The teacher, Gloria, is tiny and in her seventies. She refers to the baby bouncers as hammocks and explains that they help to give you greater stretch and are very good for inversions. That’s upside down then. And I have to admit, it does take a bit of courage to be sure you’ve got the thing threaded through the right way and just allow it to swing you upside down with your head a few inches off the floor. When you’ve done it, though, it’s curiously relaxing. There’s none of the pressure you get on your throat or head when you do a normal shoulderstand or headstand. And there are other postures where one leg is on the ground and one is in the hammock. Or you’re standing on the hammock. And finally, and this really is blissful, you’re lying in the hammock for relaxation, cocooned and gently swinging.
I’m cocooned again in the treatment room for my NovoGlow Facial, wrapped up in a duvet for a high-tech facial using NovoSerum – with platelet derived growth factors from umbilical cord serum. (Truly.) This promises anti-ageing by restoring and repairing damaged skin cells with a powerful growth factor (multiple anti-oxidants, neuro-peptides, vitamins and collagen stimulants). There are anti-bacterial and anti-inflammatory agents too alongside the more usual moisturisers. For added efficacy, there is a spinning brush to prepare and cleanse then the bt-Micro unit to help get the stuff in. Even my hands and feet are given the peptide treatment over which warmed socks and mitts are placed.

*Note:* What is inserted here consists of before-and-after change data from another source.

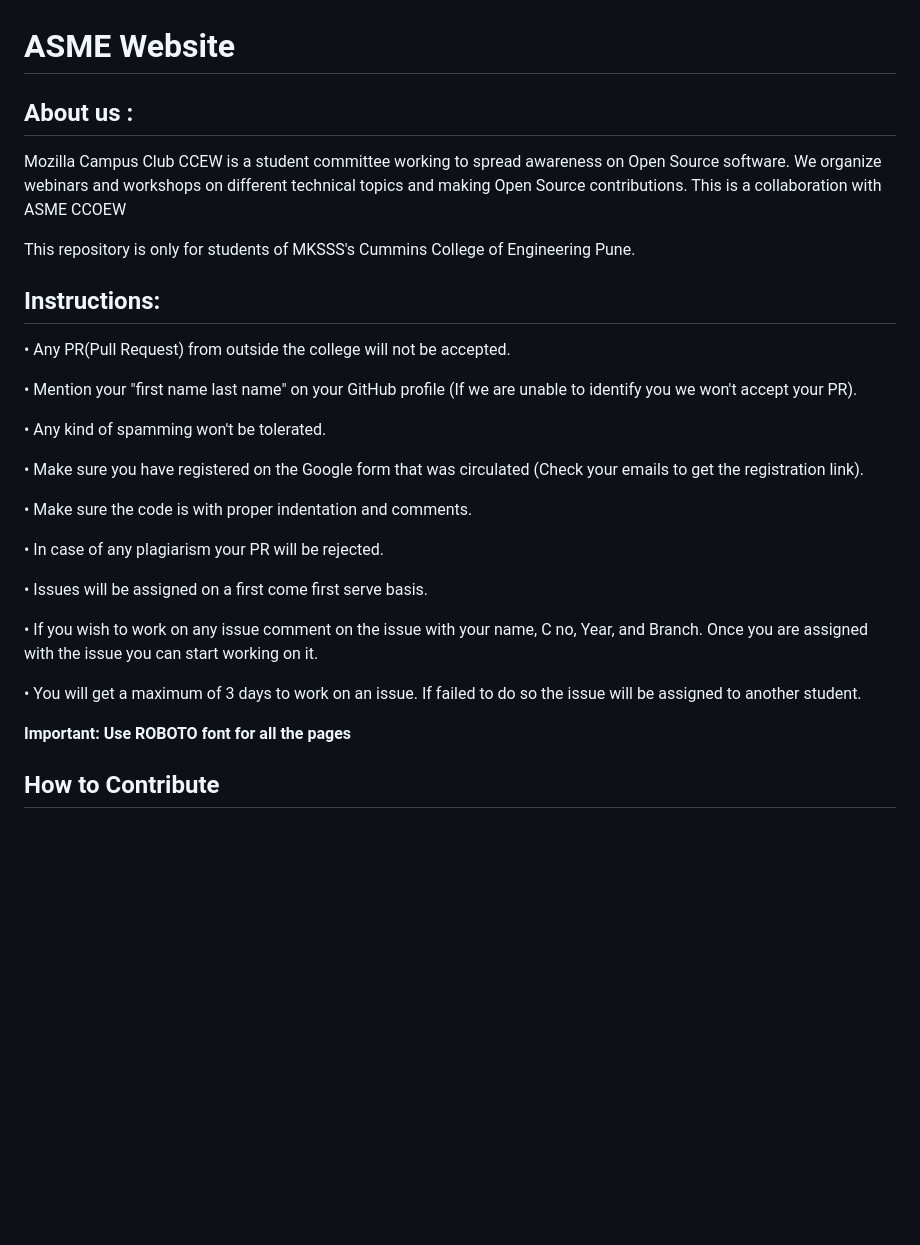
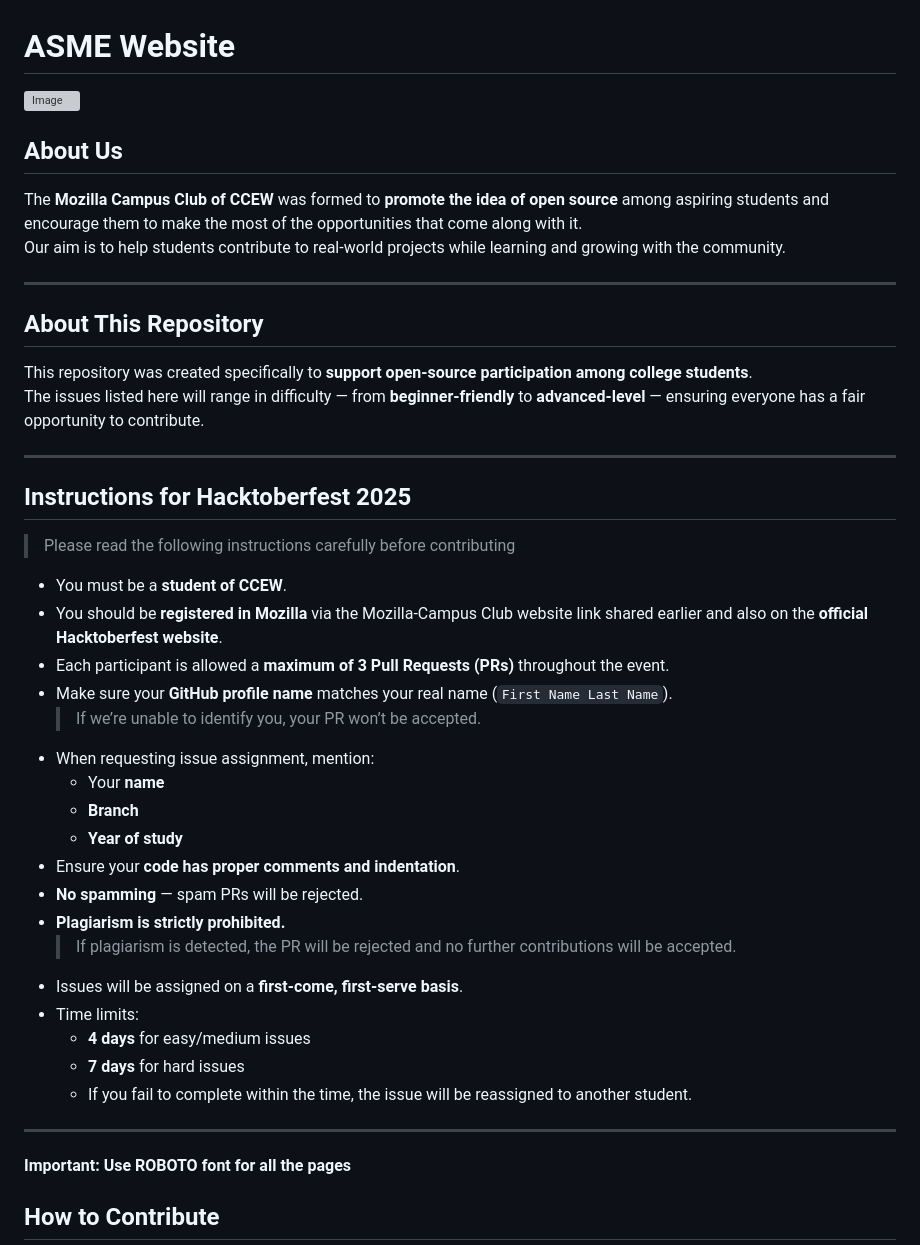
Before and after one commit to Mozilla-Campus-Club-Cummins/ASME-Website, a Markdown page: README.md, the part around the change. GitHub-like rendering; blank space fills up the shorter version; grey boxes are pictures that could not be loaded.

```diff
--- a/README.md
+++ b/README.md
@@ -1,29 +1,50 @@
 # ASME Website
 
-## About us :
-Mozilla Campus Club CCEW is a student committee working to spread awareness on Open Source software. We organize webinars and workshops on different technical topics and making Open Source contributions.
-This is a collaboration with ASME CCOEW
+![Image](https://github.com/user-attachments/assets/3c277aa6-6fb1-4636-b14a-a05bbbe9a0d9)
+##  About Us
+The **Mozilla Campus Club of CCEW** was formed to **promote the idea of open source** among aspiring students and encourage them to make the most of the opportunities that come along with it.
+Our aim is to help students contribute to real-world projects while learning and growing with the community.
 
-This repository is only for students of MKSSS's Cummins College of Engineering Pune.
 
-## Instructions:
-• Any PR(Pull Request) from outside the college will not be accepted.
+---
 
-• Mention your "first name last name" on your GitHub profile (If we are unable to identify you we won't accept your PR).
 
-• Any kind of spamming won't be tolerated.
+##  About This Repository
+This repository was created specifically to **support open-source participation among college students**.
+The issues listed here will range in difficulty — from **beginner-friendly** to **advanced-level** — ensuring everyone has a fair opportunity to contribute.
 
-• Make sure you have registered on the Google form that was circulated (Check your emails to get the registration link).
 
-• Make sure the code is with proper indentation and comments.
+---
 
-• In case of any plagiarism your PR will be rejected.
 
-• Issues will be assigned on a first come first serve basis.
+## Instructions for Hacktoberfest 2025
 
-• If you wish to work on any issue comment on the issue with your name, C no, Year, and Branch. Once you are assigned with the issue you can start working on it.
 
-• You will get a maximum of 3 days to work on an issue. If failed to do so the issue will be assigned to another student.
+> Please read the following instructions carefully before contributing
+
+
+- You must be a **student of CCEW**.
+- You should be **registered in Mozilla** via the Mozilla-Campus Club website link shared earlier and also on the **official Hacktoberfest website**.
+- Each participant is allowed a **maximum of 3 Pull Requests (PRs)** throughout the event.
+- Make sure your **GitHub profile name** matches your real name (`First Name Last Name`).
+  > If we’re unable to identify you, your PR won’t be accepted.
+- When requesting issue assignment, mention:
+  - Your **name**
+  - **Branch**
+  - **Year of study**
+- Ensure your **code has proper comments and indentation**.
+- **No spamming** — spam PRs will be rejected.
+- **Plagiarism is strictly prohibited.**
+  > If plagiarism is detected, the PR will be rejected and no further contributions will be accepted.
+- Issues will be assigned on a **first-come, first-serve basis**.
+- Time limits:
+  -  **4 days** for easy/medium issues
+  -  **7 days** for hard issues
+  - If you fail to complete within the time, the issue will be reassigned to another student.
+
+
+---
+
 
 **Important: Use ROBOTO font for all the pages**
 
```
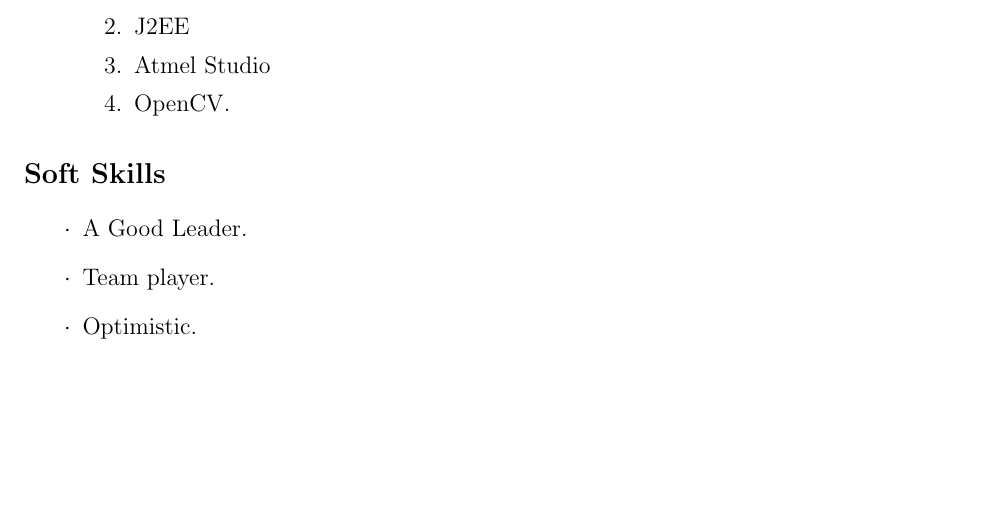
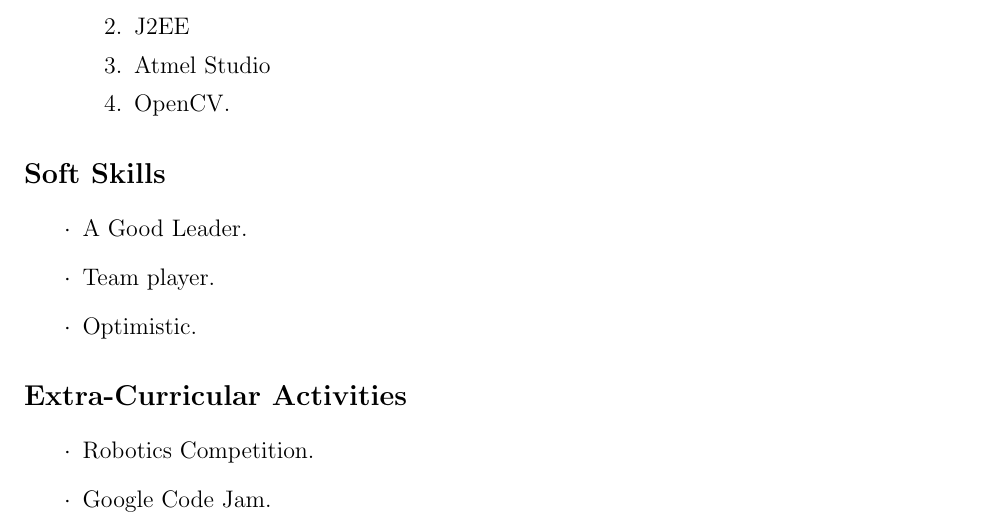
Before and after one commit to AbhishekRathore311/Abhishek_Rathore_Resume, a LaTeX CV (Abhishek_Rathore_Resume.tex): part of page 2 of 2, cut so that both start at the same text, the shorter picture padded with empty space. Compiled offline with pdfLaTeX.

Commit message:
Resume containing 7 sections.

```diff
--- a/Abhishek_Rathore_Resume.tex
+++ b/Abhishek_Rathore_Resume.tex
@@ -67,4 +67,9 @@ This project was based on Atmega 2560, Xbee Modules, Camera, Image Processing us
 \item[$\cdot$] Team player.
 \item[$\cdot$] Optimistic.
 \end{itemize}
+\section*{Extra-Curricular Activities}
+\begin{itemize}
+\item[$\cdot$] Robotics Competition.
+\item[$\cdot$] Google Code Jam.
+\end{itemize}
 \end{document}
```
Also changed, not shown: Abhishek_Rathore_Resume.pdf, 2 other files.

The next day, there is the Purification Ritual. This starts off with a vigorous exfoliation before I’m wrapped up in Black Silt Clay with extracts of Sarsaparilla and coffee. Not only does it promise to increase circulation and minimise cellulite, it smells good too. My face (it’s getting a lot of attention over here) gets an oat polish and a hydrating aloe and prickly pear mask. (There’s prickly pear lemonade in the relaxation room – quite delicious.) While the prickly pear’s doing its stuff I have a scalp massage with avocado oil mixed with essences of lime blossom and sweet blood orange (all very good for the hair, apparently). I’m finished off with a massage with bergamot, citrus and aloe body lotion.
And aside from a vast menu of treatments, you can have acupuncture, a nutrition consultation and vitamin prescription tailored to your needs, fitness training programmes and diagnostics, even personal growth and life coaching. And you can even take the spa home with you. There is online, on-going support as a follow-up with an interactive e-magazine sent to your laptop. The spa service that never ends….
For more information about the Fairmont Princess Scottsdale and the Willow Streams Spa, visit www.fairmont.com.
For more information about the Alvadora Spa at the Royal Palms Hotel, Arizona, visit www.royalpalmshotel.com.
For further information on holidays to Arizona visit www.visitarizona.com.